→ YOUR GOAL: Pictures are not part of the copy. Reproduce all the records exactly.
* * * * * * * * *
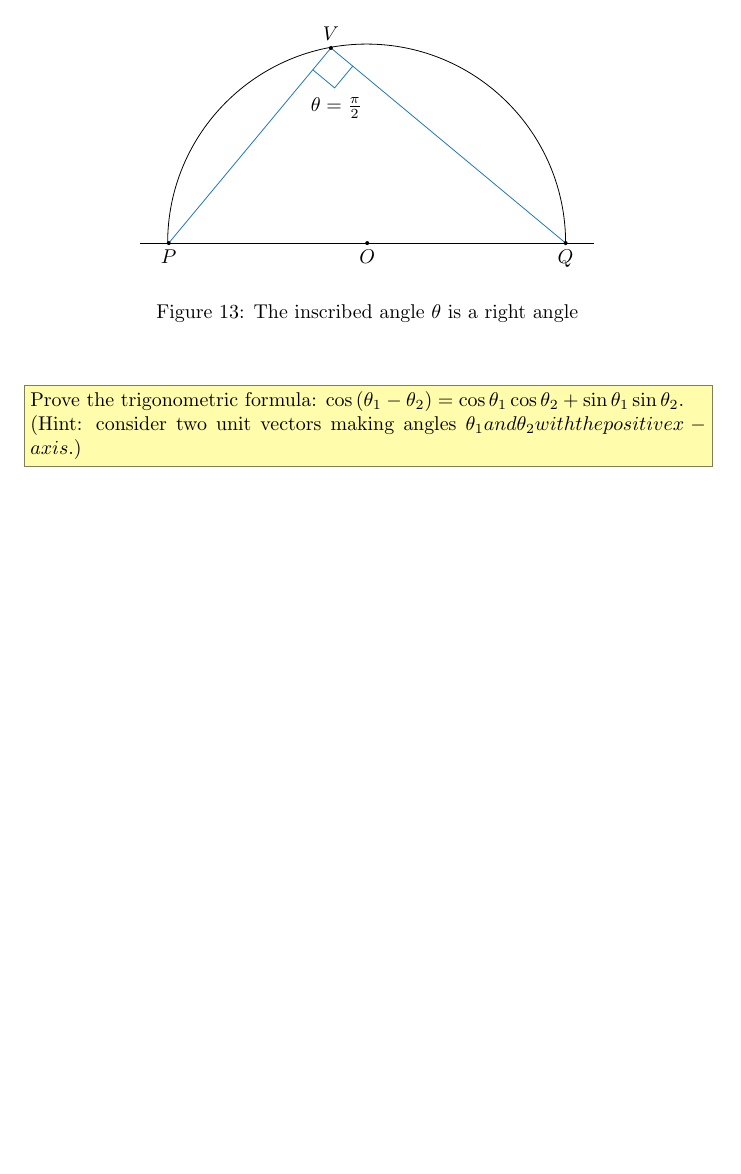
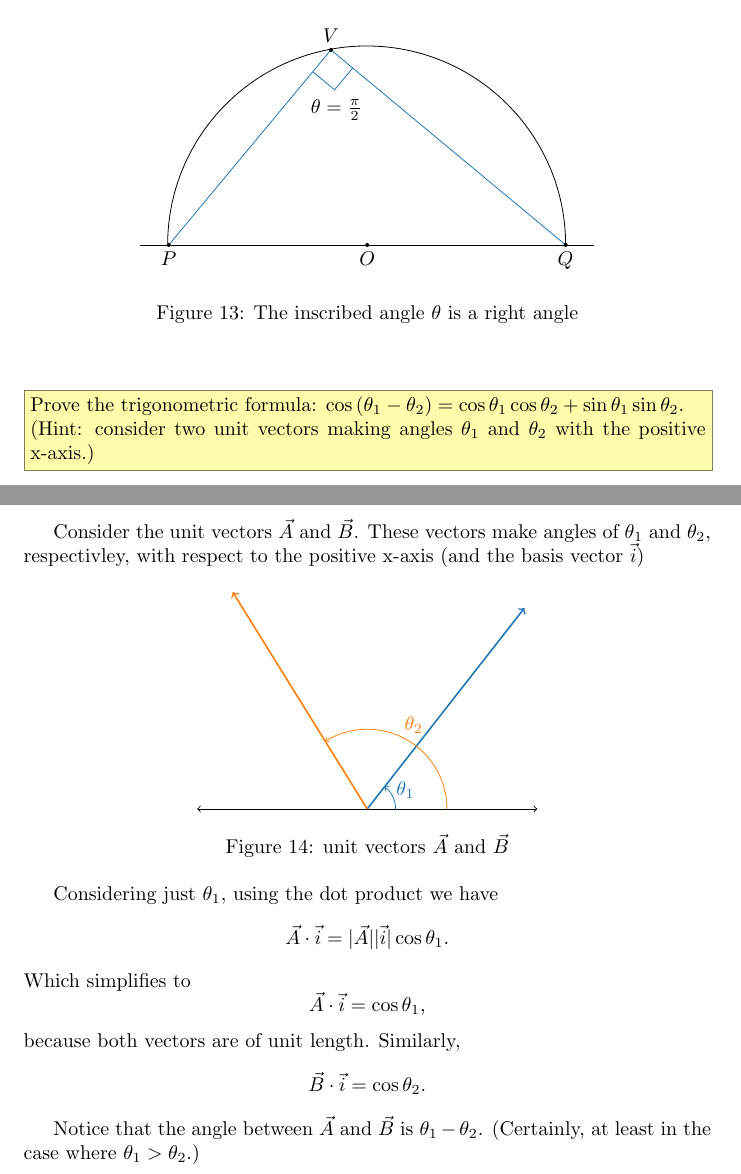
Before and after one commit to AndrewMicallef/homework, a LaTeX document (18.02_MVC/main.tex, which reads 18.02_MVC/B_dotprod/1B-13.tex): part of page 27 of 27 before the commit and two parts of pages 27 and 28 of 28 after it, the two joined at a grey line, cut so that both start at the same text, the shorter picture padded with empty space. Compiled offline with pdfLaTeX.

Commit message:
working on 1b-13

```diff
--- a/18.02_MVC/B_dotprod/1B-13.tex
+++ b/18.02_MVC/B_dotprod/1B-13.tex
@@ -4,9 +4,46 @@
 \problem{Prove the trigonometric formula:
 $\cos{(\theta_1 - \theta_2)} =
 \cos\theta_1 \cos\theta_2 + \sin\theta_1 \sin\theta_2$.\\
-(Hint: consider two unit vectors making angles \theta_1 and \theta_2
+(Hint: consider two unit vectors making angles $\theta_1$ and $\theta_2$
 with the positive x-axis.)}
 
+Consider the unit vectors $\vec{A}$ and $\vec{B}$. These vectors make
+angles of $\theta_1$ and $\theta_2$, respectivley, with respect to the
+positive x-axis (and the basis vector $\bi$)
+
+\begin{figure}[h]
+    \centering
+    \begin{tikzpicture}[scale=1.5]
+
+		% Draw axis
+		\draw [<->] (-2,0) -- (2,0);
+
+		\coordinate (O) at (0,0);
+		\coordinate (A) at ($(O)!3 cm!rand*45:(0,1)$);
+		\coordinate (B) at ($(O)!3 cm!rand*45:(0,1)$);
+		\coordinate (i) at (1,0);
+
+		\begin{scope}[thick]
+			\draw [->, color=1] (O) -- (A);
+			\draw [->, color=2] (O) -- (B);
+		\end{scope}
+
+		\pic [->, draw=1, "$\color{1}\theta_1$", angle eccentricity=1.5]{angle = i--O--A};
+		\pic [->, draw=2, "\color{2}$\theta_2$", angle radius=40, angle eccentricity=1.2]{angle = i--O--B};
+
+    \end{tikzpicture}
+    \caption{unit vectors $\vec{A}$ and $\vec{B}$}
+
+\end{figure}
+
+
+Considering just $\theta_1$, using the dot product we have
+\[\vec{A}\cdot\bi = |\vec{A}||\bi|\cos{\theta_1}.\] Which simplifies to
+\[\vec{A}\cdot\bi = \cos{\theta_1},\] because both vectors are of unit length.
+Similarly, \[\vec{B}\cdot\bi = \cos{\theta_2}.\]
+
+Notice that the angle between $\vec{A}$ and $\vec{B}$ is $\theta_1 - \theta_2$.
+(Certainly, at least in the case where $\theta_1 > \theta_2$.)
 
 
 \end{document}
```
* * * * * * * * *
→ SOLVED EXERCISE:
Before and after one commit to AndrewMicallef/homework, a LaTeX document (18.02_MVC/main.tex, which reads 18.02_MVC/B_dotprod/1B-13.tex): part of page 27 of 27 before the commit and two parts of pages 27 and 28 of 28 after it, the two joined at a grey line, cut so that both start at the same text, the shorter picture padded with empty space. Compiled offline with pdfLaTeX.

Commit message:
working on 1b-13

```diff
--- a/18.02_MVC/B_dotprod/1B-13.tex
+++ b/18.02_MVC/B_dotprod/1B-13.tex
@@ -4,9 +4,46 @@
 \problem{Prove the trigonometric formula:
 $\cos{(\theta_1 - \theta_2)} =
 \cos\theta_1 \cos\theta_2 + \sin\theta_1 \sin\theta_2$.\\
-(Hint: consider two unit vectors making angles \theta_1 and \theta_2
+(Hint: consider two unit vectors making angles $\theta_1$ and $\theta_2$
 with the positive x-axis.)}
 
+Consider the unit vectors $\vec{A}$ and $\vec{B}$. These vectors make
+angles of $\theta_1$ and $\theta_2$, respectivley, with respect to the
+positive x-axis (and the basis vector $\bi$)
+
+\begin{figure}[h]
+    \centering
+    \begin{tikzpicture}[scale=1.5]
+
+		% Draw axis
+		\draw [<->] (-2,0) -- (2,0);
+
+		\coordinate (O) at (0,0);
+		\coordinate (A) at ($(O)!3 cm!rand*45:(0,1)$);
+		\coordinate (B) at ($(O)!3 cm!rand*45:(0,1)$);
+		\coordinate (i) at (1,0);
+
+		\begin{scope}[thick]
+			\draw [->, color=1] (O) -- (A);
+			\draw [->, color=2] (O) -- (B);
+		\end{scope}
+
+		\pic [->, draw=1, "$\color{1}\theta_1$", angle eccentricity=1.5]{angle = i--O--A};
+		\pic [->, draw=2, "\color{2}$\theta_2$", angle radius=40, angle eccentricity=1.2]{angle = i--O--B};
+
+    \end{tikzpicture}
+    \caption{unit vectors $\vec{A}$ and $\vec{B}$}
+
+\end{figure}
+
+
+Considering just $\theta_1$, using the dot product we have
+\[\vec{A}\cdot\bi = |\vec{A}||\bi|\cos{\theta_1}.\] Which simplifies to
+\[\vec{A}\cdot\bi = \cos{\theta_1},\] because both vectors are of unit length.
+Similarly, \[\vec{B}\cdot\bi = \cos{\theta_2}.\]
+
+Notice that the angle between $\vec{A}$ and $\vec{B}$ is $\theta_1 - \theta_2$.
+(Certainly, at least in the case where $\theta_1 > \theta_2$.)
 
 
 \end{document}
```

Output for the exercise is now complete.